In the early 1990s, the Milwaukee Brewers' Racing Sausages were cartoon characters that raced in a video on the Jumbotron.
Like other fans, graphic designer Michael Dillon would cheer for his favorite sausage in the animated race. But that wasn't enough for him. So he pitched an idea to a Brewers executive: having the sausages run into the park.
"I'll make them; I'll run in them; you won't have to do anything," Dillon told the executive.
The Brewers gave him the go-ahead. Armed with foam core and his design expertise, he created the first three costumes based on the cartoon. On June 27, 1993, he put on his homemade bratwurst costume and lined up alongside his competitors — the Polish and Italian sausages.
"Absolutely no one knew that this was gonna happen, except possibly some groundspeople," Dillon recalls. "The Brewers themselves were out on the field. The umpire didn't know. They started that sausage race on the Jumbotron and then the cartoon stopped and went blank. And the gate swung open and the crowd went insane."
The special event became a regular part of Milwaukee home games a year later, and similar races have become a staple of games around the country since.
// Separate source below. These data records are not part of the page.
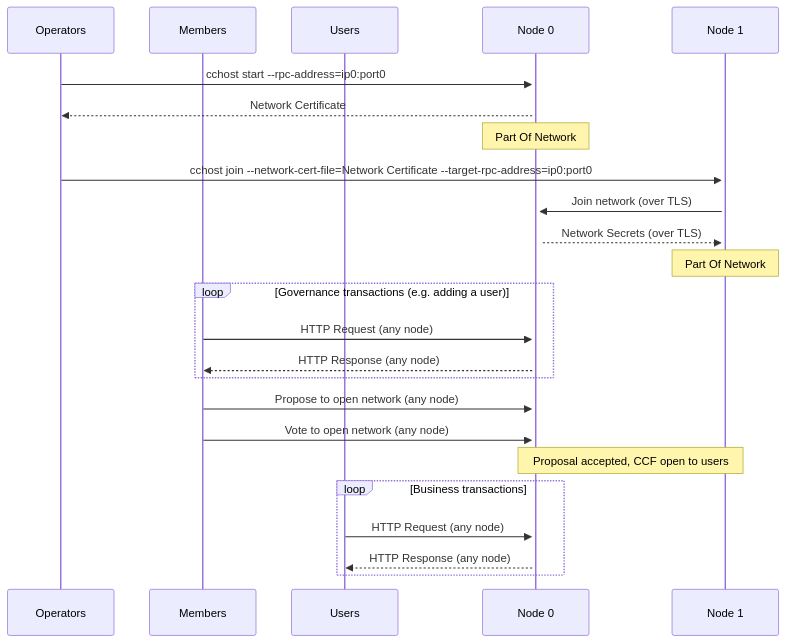
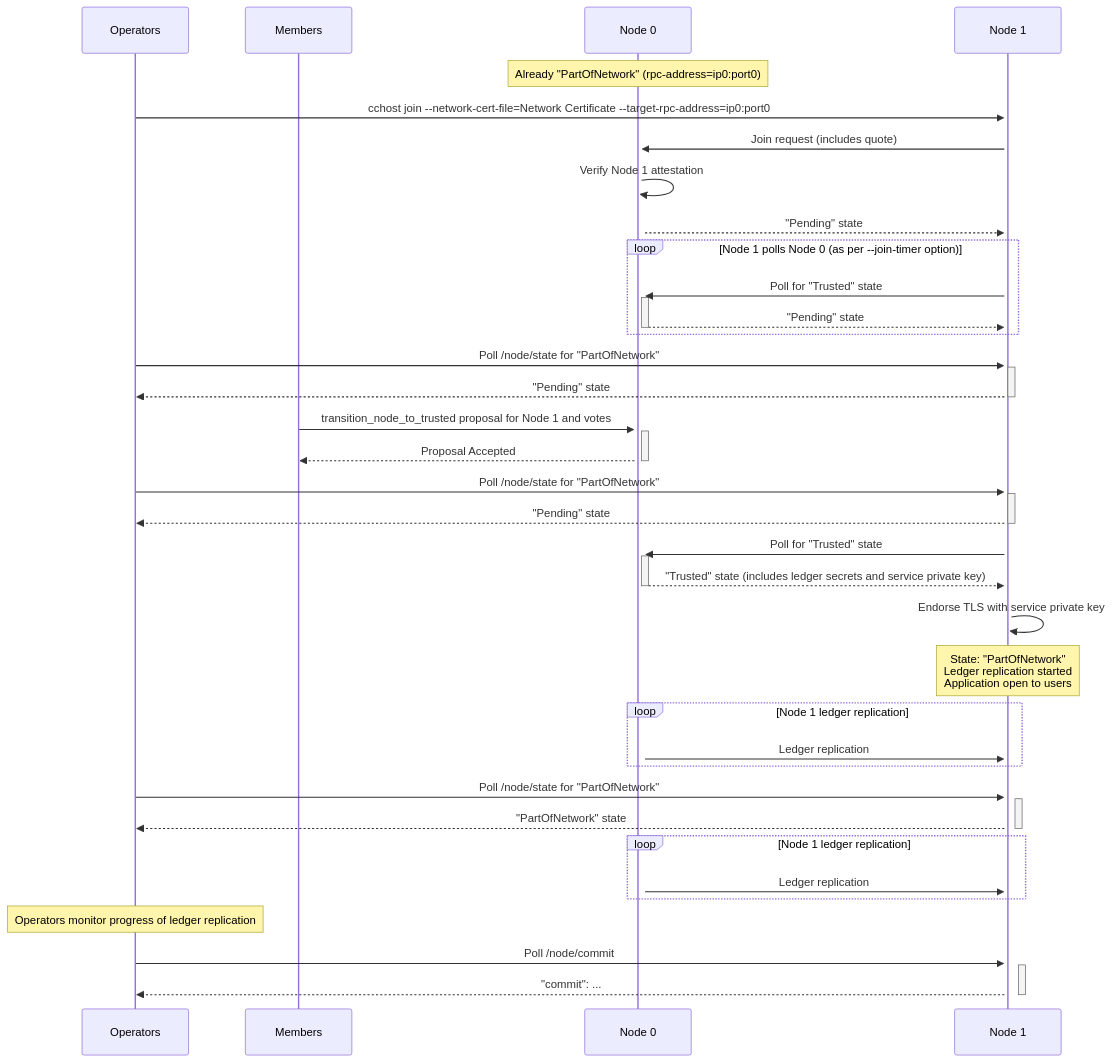
The diagram in doc/operations/start_network.rst (microsoft/CCF), drawn with Mermaid before and after one commit. The commit also changed other lines of this file and 2 other files, not shown here.

Commit message:
Improved documentation for join protocol (#2497)

```diff
--- a/doc/operations/start_network.rst
+++ b/doc/operations/start_network.rst
@@ -155,34 +86,51 @@
 .. mermaid::
 
     sequenceDiagram
         participant Operators
         participant Members
-        participant Users
         participant Node 0
         participant Node 1
 
-        Operators->>+Node 0: cchost start --rpc-address=ip0:port0
-        Node 0-->>Operators: Network Certificate
-        Note over Node 0: Part Of Network
+        Note over Node 0: Already "PartOfNetwork" (rpc-address=ip0:port0)
 
         Operators->>+Node 1: cchost join --network-cert-file=Network Certificate --target-rpc-address=ip0:port0
 
-        Node 1->>+Node 0: Join network (over TLS)
-        Node 0-->>Node 1: Network Secrets (over TLS)
+        Node 1->>+Node 0: Join request (includes quote)
+        Node 0->>+Node 0: Verify Node 1 attestation
+        Node 0-->>Node 1: "Pending" state
 
-        Note over Node 1: Part Of Network
-
-        loop Governance transactions (e.g. adding a user)
-            Members->>+Node 0: HTTP Request (any node)
-            Node 0-->>Members: HTTP Response (any node)
+        loop Node 1 polls Node 0 (as per --join-timer option)
+            Node 1->>+Node 0: Poll for "Trusted" state
+            Node 0-->>-Node 1: "Pending" state
         end
 
-        Members->>+Node 0: Propose to open network (any node)
-        Members->>+Node 0: Vote to open network (any node)
-        Note over Node 0, Node 1: Proposal accepted, CCF open to users
+        Operators->>+Node 1: Poll /node/state for "PartOfNetwork"
+        Node 1-->>-Operators: "Pending" state
 
+        Members->>+Node 0: transition_node_to_trusted proposal for Node 1 and votes
+        Node 0-->>-Members: Proposal Accepted
 
-        loop Business transactions
-            Users->>+Node 0: HTTP Request (any node)
-            Node 0-->>Users: HTTP Response (any node)
+        Operators->>+Node 1: Poll /node/state for "PartOfNetwork"
+        Node 1-->>-Operators: "Pending" state
+
+        Node 1->>+Node 0: Poll for "Trusted" state
+        Node 0-->>-Node 1: "Trusted" state (includes ledger secrets and service private key)
+
+        Node 1->>+Node 1: Endorse TLS with service private key
+
+        Note over Node 1: State: "PartOfNetwork" <br/> Ledger replication started <br/> Application open to users
+
+        loop Node 1 ledger replication
+            Node 0->>+Node 1: Ledger replication
         end
+
+        Operators->>+Node 1: Poll /node/state for "PartOfNetwork"
+        Node 1-->>-Operators: "PartOfNetwork" state
+
+        loop Node 1 ledger replication
+            Node 0->>+Node 1: Ledger replication
+        end
+
+        Note over Operators: Operators monitor progress of ledger replication
+        Operators->>+Node 1: Poll /node/commit
+        Node 1-->>-Operators: "commit": ...
```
Now, nearly two-thirds of Major League Baseball teams have their own racing mascots, like caricatures of U.S. presidents in D.C., a tool race in Atlanta and the Great Pittsburgh Pierogy Race. In most mascot races, a group of costumed people lumber around a baseball field seeing who can remain upright long enough to win.
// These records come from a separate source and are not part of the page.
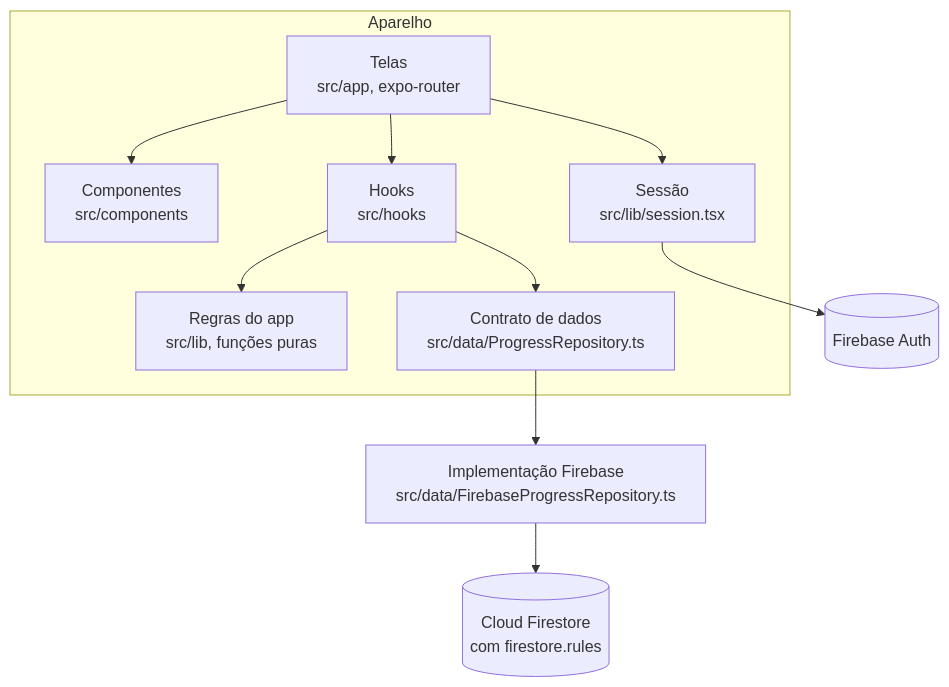
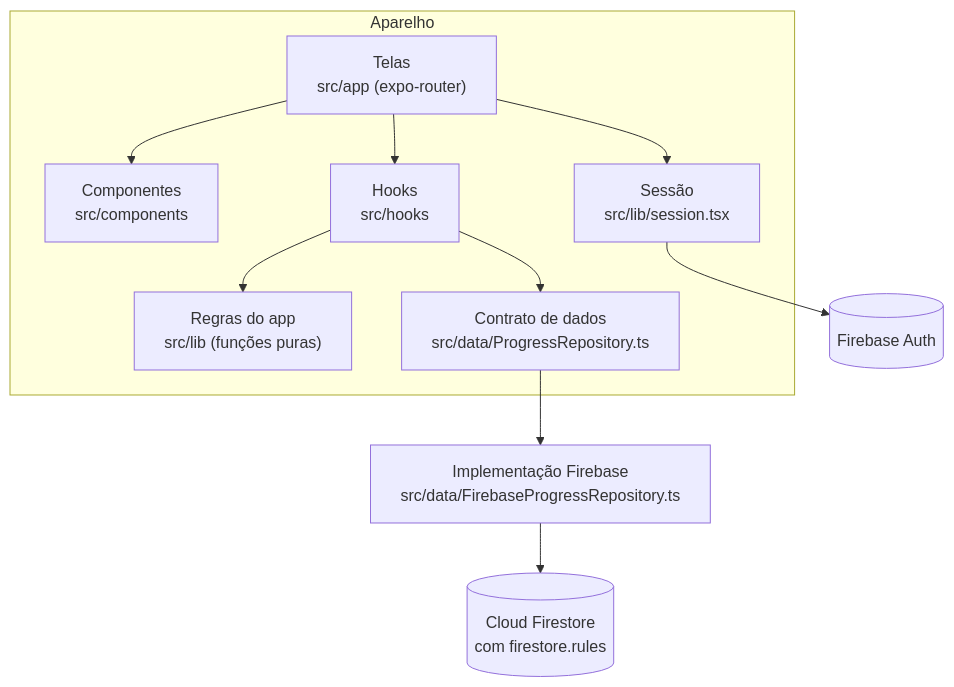
The third of 3 diagrams in docs/arquitetura.md (Tiagopbc/App_MobileBuilders_Maragames), drawn with Mermaid before and after one commit. The commit also changed 6 other files, not shown here.

Commit message:
Perfil sem o texto do Google que sobrou da entrega 1, e diagrama Camadas com rótulos entre aspas

````diff
--- a/docs/arquitetura.md
+++ b/docs/arquitetura.md
@@ -48,13 +48,13 @@
 ```mermaid
 flowchart TB
     subgraph Aparelho
-        T[Telas<br/>src/app, expo-router] --> K[Componentes<br/>src/components]
-        T --> S[Sessão<br/>src/lib/session.tsx]
-        T --> H[Hooks<br/>src/hooks]
-        H --> L[Regras do app<br/>src/lib, funções puras]
-        H --> R[Contrato de dados<br/>src/data/ProgressRepository.ts]
+        T["Telas<br/>src/app (expo-router)"] --> K["Componentes<br/>src/components"]
+        T --> S["Sessão<br/>src/lib/session.tsx"]
+        T --> H["Hooks<br/>src/hooks"]
+        H --> L["Regras do app<br/>src/lib (funções puras)"]
+        H --> R["Contrato de dados<br/>src/data/ProgressRepository.ts"]
     end
-    R --> FR[Implementação Firebase<br/>src/data/FirebaseProgressRepository.ts]
-    S --> A[(Firebase Auth)]
-    FR --> F[(Cloud Firestore<br/>com firestore.rules)]
+    R --> FR["Implementação Firebase<br/>src/data/FirebaseProgressRepository.ts"]
+    S --> A[("Firebase Auth")]
+    FR --> F[("Cloud Firestore<br/>com firestore.rules")]
 ```
````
They're a silly distraction and for some fans, like Diana Cook, they might as well not be there.
"Given that I haven't really noticed that there are mascot races, I guess to me, I just don't place much value on it," says Cook. But many others do place value on these races.
Many sausage spinoffs originated in Milwaukee, as well.
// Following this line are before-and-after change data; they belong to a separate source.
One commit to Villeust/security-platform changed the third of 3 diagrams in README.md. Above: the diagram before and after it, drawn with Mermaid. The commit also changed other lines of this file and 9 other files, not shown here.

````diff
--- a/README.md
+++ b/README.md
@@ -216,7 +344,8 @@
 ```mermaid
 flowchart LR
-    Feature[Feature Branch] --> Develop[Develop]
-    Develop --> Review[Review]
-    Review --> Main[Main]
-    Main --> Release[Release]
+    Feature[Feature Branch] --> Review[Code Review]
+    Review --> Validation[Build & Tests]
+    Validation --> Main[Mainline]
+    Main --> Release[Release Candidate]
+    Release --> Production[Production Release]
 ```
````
"For major league, we also do the Kansas City Royal hot dogs. The Cleveland Indians also has hot dogs," says Mary Ribecky, a designer at the Olympus Group, which designs costumes for teams around the country. She has worked on the Racing Sausages as well as the Pierogy Race.
"But when you get into the minor leagues, that's where [they have] all kinds of crazy things [like] racing jalepeño peppers. We did a racing hot wing, blue cheese and a celery stick. There's just so many of them, it's a lot of fun."
For designer Dillon, these other races just don't measure up.
"They got the running pierogies, which is like, running dumplings. I mean, really? The running presidential heads look ridiculous," he says. "I don't know if they still have the one where there's a tooth and a toothbrush and toothpaste running. You know, it's just not fun. I'm not going to root for a tooth."
This from a guy who cheers on a bratwurst wearing lederhosen.
In the 25 years since the racing sausages became a staple of Brewers home games, the mascot race has become a tradition for baseball fans everywhere. And as fans cheer on Toothy in the Comfort Dental Tooth Trot, Dillon can take pride in knowing he is partly to blame for this iconic piece of baseball Americana.
In the audio of this story, as in a previous Web version, the Great Pittsburgh Pierogy Race is incorrectly called the Grand Pierogi Race.